The Caucasian Chalk Circle (German: Der Kaukasische Kreidekreis) is a play by the German modernist playwright Bertolt Brecht. An example of Brecht's epic theatre, the play is a parable about a peasant girl who rescues a baby and becomes a better mother than its wealthy natural parents.
The play was written in 1944 while Brecht was living in the United States. It was translated into English by Brecht's friend and admirer Eric Bentley and its world premiere was a student production at Carleton College, Minnesota, in 1948. Its first professional production was at the Hedgerow Theatre, Philadelphia, directed by Bentley. Its German premiere was in 1954 at the Theater am Schiffbauerdamm, Berlin. The most known version of Caucasian Chalk Circle is the Georgian version of the Rustaveli State Drama Theatre by Robert Sturua; this version is also considered by many critics worldwide to be the best. The Caucasian Chalk Circle is now considered one of Brecht's most celebrated works and is one of the most regularly performed 'German' plays.

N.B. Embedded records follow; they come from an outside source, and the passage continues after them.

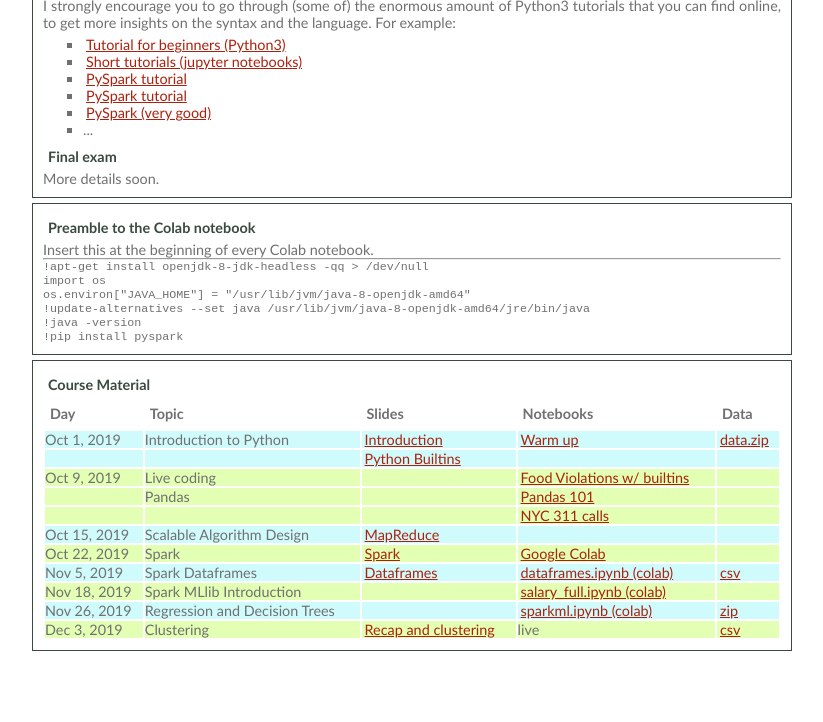
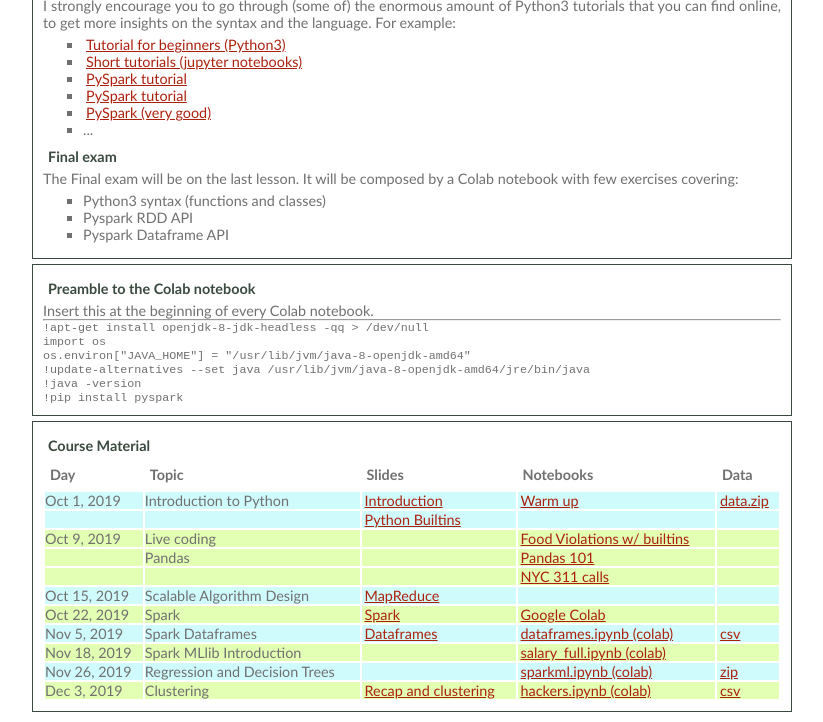
Before and after one commit to figela/marcomilanesio.github.io, a plain HTML site: page teaching.html in a window 1280 px wide. Shown: the part 505-1227 px from the top of the page, without its empty margins (228-1051 px from the left). Before the commit the page ends 1166 px from the top, so only its background shows below. Drawn offline with Linux system fonts and the light colour scheme.

Commit message:
Signed-off-by: marcomilanesio <milanesio.marco@gmail.com>

```diff
--- a/teaching.html
+++ b/teaching.html
@@ -55,7 +55,12 @@ will talk about the MapReduce framework, distributed file systems like HDFS and
         </ul>
 
         <h2>Final exam</h2>
-        More details soon.
+        The Final exam will be on the last lesson. It will be composed by a Colab notebook with few exercises covering:
+        <ul>
+           <li>Python3 syntax (functions and classes)</li>
+           <li>Pyspark RDD API</li>
+           <li>Pyspark Dataframe API</li>
+        </ul>
         </div>
 
         <div id="content">
@@ -165,7 +170,7 @@ will talk about the MapReduce framework, distributed file systems like HDFS and
                 <td> Dec 3, 2019 </td>
                 <td> Clustering </td>
                 <td> <a href="./material/8-Clustering/mllib.pdf"> Recap and clustering </a> </td>
-                <td> live </td>
+                <td> <a href="./material/8-Clustering/hackers.ipynb"> hackers.ipynb (colab) </a>  </td>
                 <td> <a href="./material/8-Clustering/hacking.csv"> csv </a> </td>
               </tr>
         </table>
```
Also changed, not shown: 2 other files.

The play is a reworking of Brecht's earlier short story, Der Augsburger Kreidekreis; both derive from the 14th-century Chinese play Circle of Chalk by Li Xingdao.However, the story bears great resemblace to the Buddhist Jataka story "Mahaushadha"